They weren’t the only ones wanting to know more. The Free Press thought the Stewart case was a prime example of a shoddy judicial system: “If a case had been wanted to prove the unsatisfactoriness and even the danger of the laws at present obtaining on the subject nothing more complete and convincing than this Stewart tragedy could conceivably have been found…The objection to [deeper investigation by coroners] taken by the authorities is lodged solely on the ground of expense, and until there is an unmistakable demand from the people for the enactment of the law it will surely remain as it is. What can happen, what is happening every day as the result of this miserable policy of economy, may readily be imagined from the circumstances surrounding the death of Albert Stewart…This Stewart tragedy…establishes an overwhelming case for the amendment of the law in regard to inquests.”
The newspaper questioned the easy acceptance by the authorities and a jury that Stewart had been epileptic, based upon testimony that he’d suffered several seizures in the days leading up to his death, and their resulting rush to judgment that he’d been fatally injured by falling on his head. The same medical evidence suggested as strongly that Stewart’s “fits” were the result of his head injury from a cause unknown, rather than the other way round. The nature of his skull fracture could as well have resulted from a blow with a blunt instrument as from his having landed on the top of his head from a fall, the newspaper argued. In fact, the Press was more inclined to believe that Stewart was the victim of foul play.

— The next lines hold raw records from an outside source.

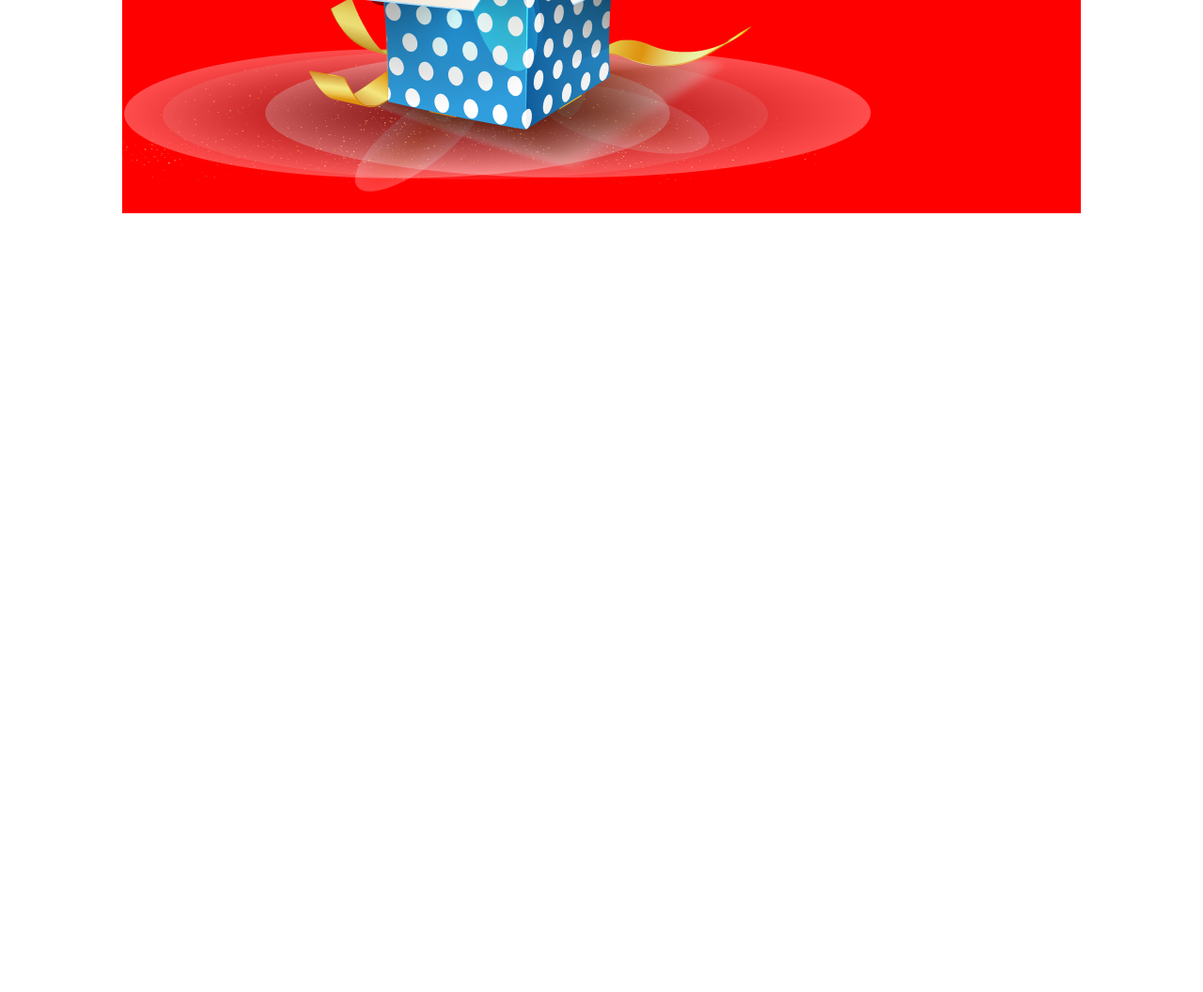
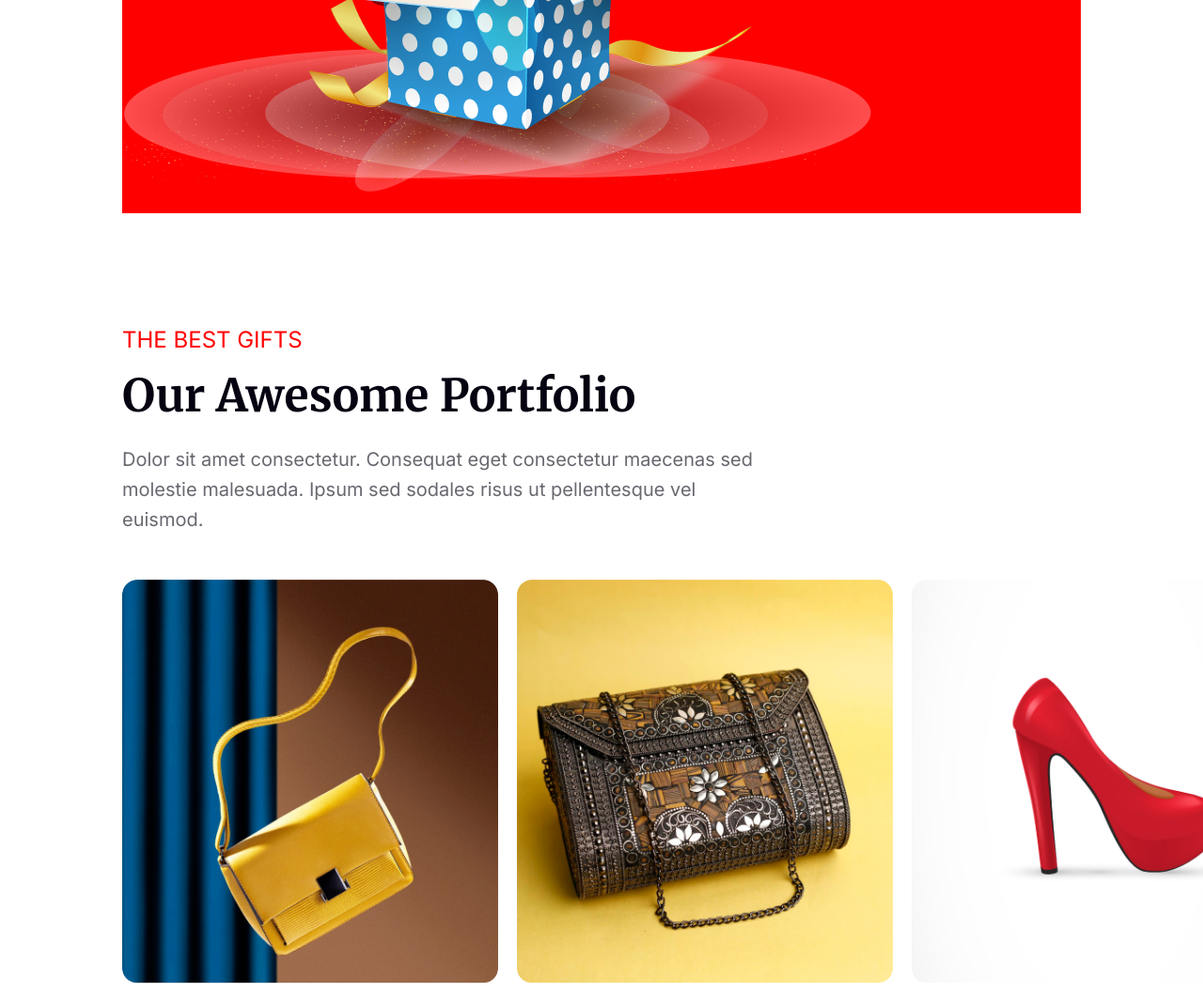
Before and after one commit to Pullock4981/Batch-9-Assignment-1, a plain HTML site: page index.html in a window 1280 px wide. Shown: the part 4444-5500 px from the top of the page at 94% size. Before the commit the page ends 4671 px from the top, so only its background shows below. Drawn offline with Linux system fonts and the light colour scheme.

Commit message:
add gift section

```diff
--- a/index.html
+++ b/index.html
@@ -128,7 +128,7 @@
                 WHAT IS FUNCTIONAL
             </h4>
             <h1>
-                <span class="span">Holidays</span>  Sale 50%
+                <span class="span">Holidays</span> Sale 50%
             </h1>
             <p>
                 Dolor sit amet consectetur. Consequat eget consectetur maecenas sed
@@ -147,6 +147,31 @@
 
         </div>
 
+        <!-- gift corner -->
+
+        <div class="gift">
+            <h4>
+                THE BEST GIFTS
+            </h4>
+            <h2>
+                Our Awesome Portfolio
+            </h2>
+            <p>
+                Dolor sit amet consectetur. Consequat eget consectetur maecenas sed molestie malesuada. Ipsum sed
+                sodales risus ut pellentesque vel euismod.
+            </p>
+            <div class="gift-row-1">
+                <img src="resources/Rectangle 3.png" alt="" class="gift-image">
+                <img src="resources/Rectangle 4.png" alt="" class="gift-image">
+                <img src="resources/Rectangle 5.png" alt="" class="gift-image">
+            </div>
+            <div class="gift-row-1">
+                <img src="resources/Rectangle 6.png" alt="" class="gift-image">
+                <img src="resources/Rectangle 7.png" alt="" class="gift-image">
+                <img src="resources/Rectangle 8.png" alt="" class="gift-image">
+            </div>
+        </div>
+
     </main>
 
     <!-- footer section -->
--- a/style.css
+++ b/style.css
@@ -323,3 +323,56 @@
     margin-left:32px;
     position: relative;
 }
+
+/* gift section */
+
+.gift{
+    margin-left: 130px;
+    margin-right: 130px;
+    margin-top: 120px;
+    margin-bottom: 50px;
+
+}
+
+.gift h4{
+    color: #F00;
+    font-family: Inter;
+    font-size: 24px;
+    font-weight: 500;
+    margin-bottom: 15px;
+}
+
+.gift h2{
+    color: #070211;
+    font-family: Merriweather;
+    font-size: 48px;
+    font-weight: 900;
+    margin-bottom: 22px;
+}
+
+.gift p{
+    color: rgba(7, 2, 17, 0.60);
+    font-family: Inter;
+    font-size: 20px;
+    font-weight: 400;
+    line-height: 32px;
+    margin-right: 330px;
+}
+
+.gift-image{
+    width: 400px;
+    height: 430px;
+    border-radius: 16px;
+    margin-top: 48px;
+}
+
+.gift-image:hover{
+    border: 2px solid black;
+    box-shadow:0px 0px 15px 2px black;
+}
+
+.gift-row-1{
+    display: flex;
+    justify-content: space-between;
+    gap: 20px;
+}
```
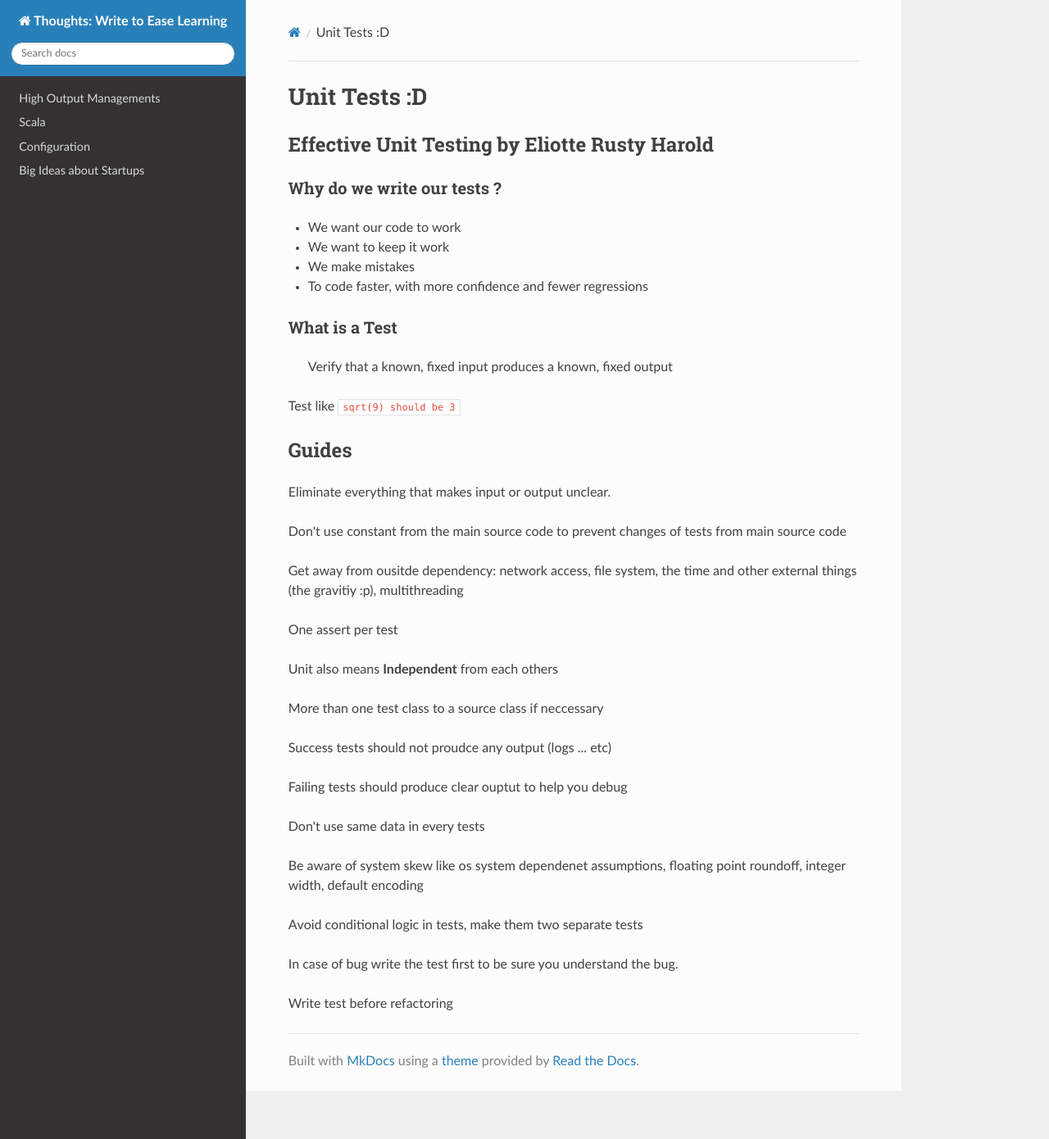
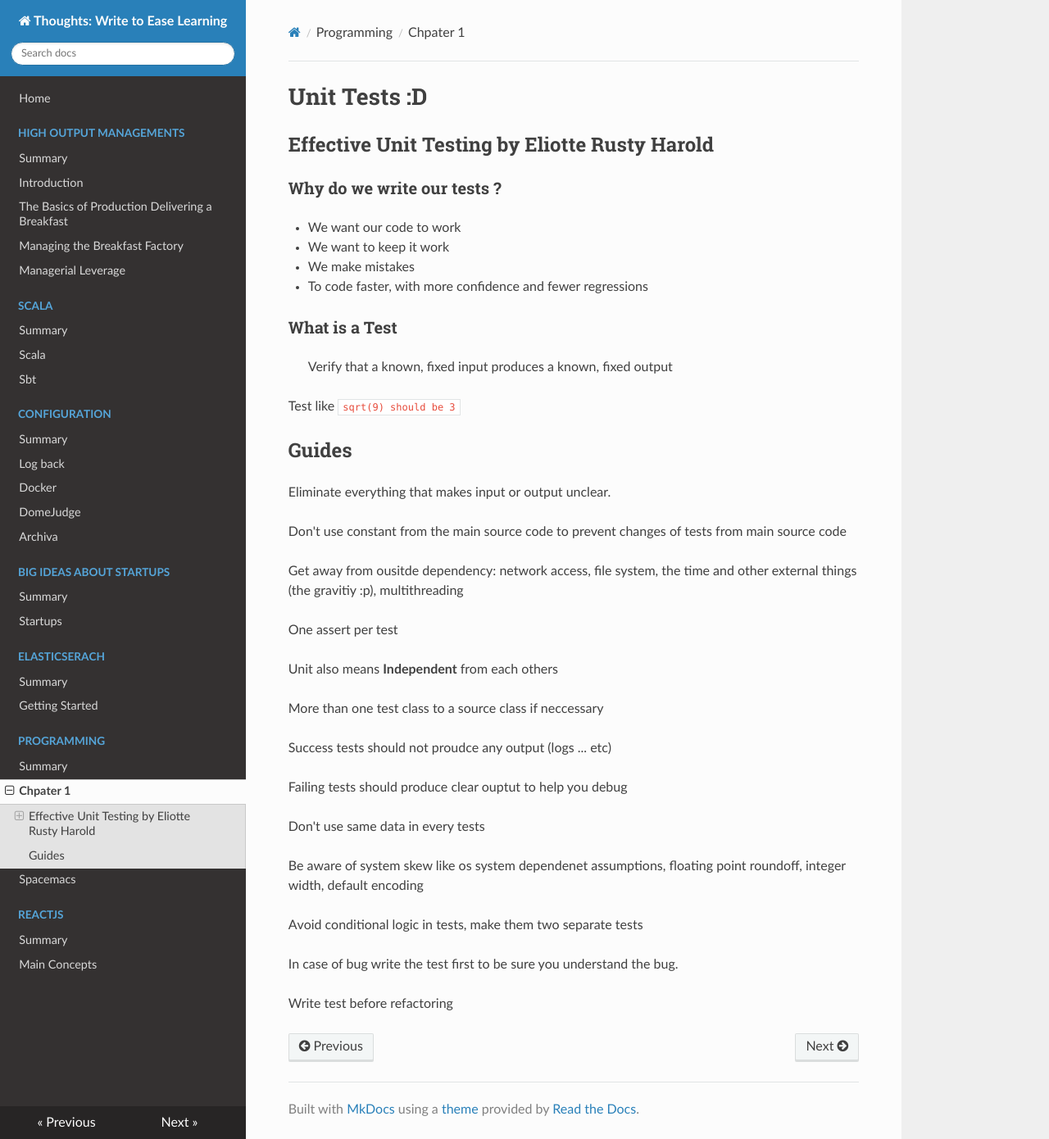
Before and after one commit to mohammedi-haroune/notes, an MkDocs documentation site: the page built from docs/programming/chapter1.md, in a window 1280 px wide and 1390 px high. Shown: the whole window at 82% size. Built offline with MkDocs 1.6.1, drawn with Linux system fonts in a browser that asks for light colours; nearby versions of some CDN libraries.

Commit message:
feature[mkdocs.ym]: enrich navigation bar with sub titles

```diff
--- a/mkdocs.yml
+++ b/mkdocs.yml
@@ -1,7 +1,33 @@
 site_name: 'Thoughts: Write to Ease Learning'
 theme: readthedocs
 nav:
-  - High Output Managements: high_output_management/SUMMARY.md
-  - Scala: scala/SUMMARY.md
-  - Configuration: configurations/SUMMARY.md
-  - Big Ideas about Startups: big_ideas/SUMMARY.md
+- Home: 'index.md'
+- High Output Managements:
+    - 'Summary': 'high_output_management/SUMMARY.md'
+    - 'Introduction': 'high_output_management/introduction.md'
+    - 'The Basics of Production Delivering a Breakfast': 'high_output_management/chapter1.md'
+    - 'Managing the Breakfast Factory': 'high_output_management/chapter2.md'
+    - 'Managerial Leverage': 'high_output_management/chapter3.md'
+- Scala:
+    - 'Summary': 'scala/SUMMARY.md'
+    - 'Scala': 'scala/chapter1.md'
+    - 'Sbt': 'scala/sbt.md'
+- Configuration:
+    - 'Summary': 'configurations/SUMMARY.md'
+    - 'Log back': 'configurations/logback.md'
+    - 'Docker': 'configurations/docker.md'
+    - 'DomeJudge': 'configurations/domejudge.md'
+    - 'Archiva': 'configurations/archiva.md'
+- Big Ideas about Startups:
+    - 'Summary': 'big_ideas/SUMMARY.md'
+    - 'Startups': 'big_ideas/chapter1.md'
+- Elasticserach:
+    - 'Summary': 'elasticsearch/SUMMARY.md'
+    - 'Getting Started': 'elasticsearch/chapter1.md'
+- Programming:
+    - 'Summary': 'programming/SUMMARY.md'
+    - 'Chpater 1': 'programming/chapter1.md'
+    - 'Spacemacs': 'programming/spacemacs.md'
+- ReactJs:
+    - 'Summary': 'react/SUMMARY.md'
+    - 'Main Concepts': 'react/main_concepts.md'
```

Despite this, the police made little effort to retrace Stewart’s final movements and his mysterious death remains just that, more than a century later.